[Stored dataset items]

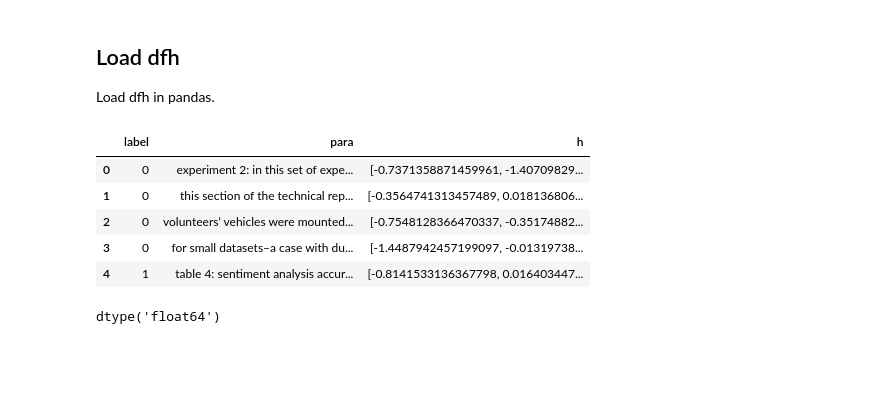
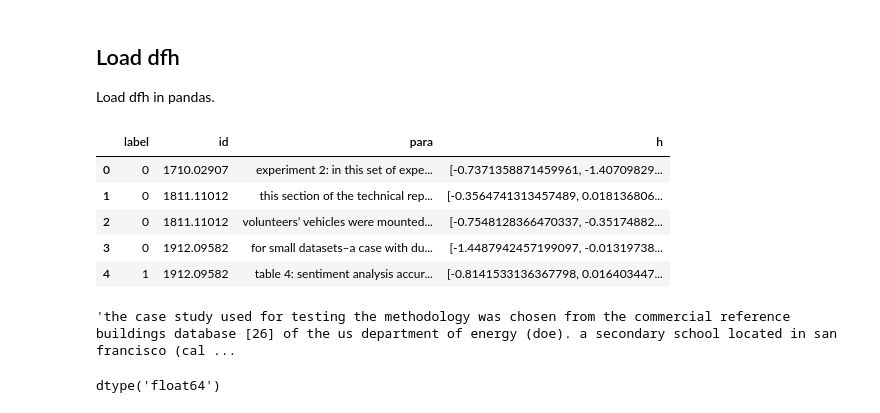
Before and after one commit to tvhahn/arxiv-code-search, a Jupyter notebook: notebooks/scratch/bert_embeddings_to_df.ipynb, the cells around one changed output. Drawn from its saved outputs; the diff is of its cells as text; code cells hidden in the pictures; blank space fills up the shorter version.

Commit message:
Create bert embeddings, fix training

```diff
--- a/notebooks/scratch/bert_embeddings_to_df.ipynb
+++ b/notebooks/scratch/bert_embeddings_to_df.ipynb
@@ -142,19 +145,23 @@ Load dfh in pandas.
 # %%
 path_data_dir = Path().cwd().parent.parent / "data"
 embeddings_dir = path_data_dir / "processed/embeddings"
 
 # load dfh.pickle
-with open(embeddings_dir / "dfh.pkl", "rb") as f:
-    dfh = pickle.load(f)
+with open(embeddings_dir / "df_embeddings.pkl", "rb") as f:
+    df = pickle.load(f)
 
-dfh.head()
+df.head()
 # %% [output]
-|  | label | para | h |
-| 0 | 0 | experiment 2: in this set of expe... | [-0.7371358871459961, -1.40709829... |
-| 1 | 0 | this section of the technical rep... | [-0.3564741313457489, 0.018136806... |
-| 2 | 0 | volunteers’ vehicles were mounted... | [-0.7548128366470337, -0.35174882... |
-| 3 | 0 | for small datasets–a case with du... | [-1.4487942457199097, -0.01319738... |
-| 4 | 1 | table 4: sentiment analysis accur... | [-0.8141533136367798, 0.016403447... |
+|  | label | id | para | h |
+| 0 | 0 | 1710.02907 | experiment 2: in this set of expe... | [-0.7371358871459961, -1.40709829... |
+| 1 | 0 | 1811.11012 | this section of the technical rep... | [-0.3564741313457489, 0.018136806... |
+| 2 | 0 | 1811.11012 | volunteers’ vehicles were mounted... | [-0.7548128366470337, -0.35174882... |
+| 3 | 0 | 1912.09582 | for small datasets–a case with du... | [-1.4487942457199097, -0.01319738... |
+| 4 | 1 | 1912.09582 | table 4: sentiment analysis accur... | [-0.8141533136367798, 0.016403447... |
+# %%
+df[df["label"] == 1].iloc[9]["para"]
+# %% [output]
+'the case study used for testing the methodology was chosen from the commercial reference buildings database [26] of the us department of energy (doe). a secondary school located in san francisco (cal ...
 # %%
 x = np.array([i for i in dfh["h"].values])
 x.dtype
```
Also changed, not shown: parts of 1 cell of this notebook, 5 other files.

WHAT TO PRODUCE
Go through the entries and count the lines where the word "output" appears; give only the count.

ANSWER SPACE
3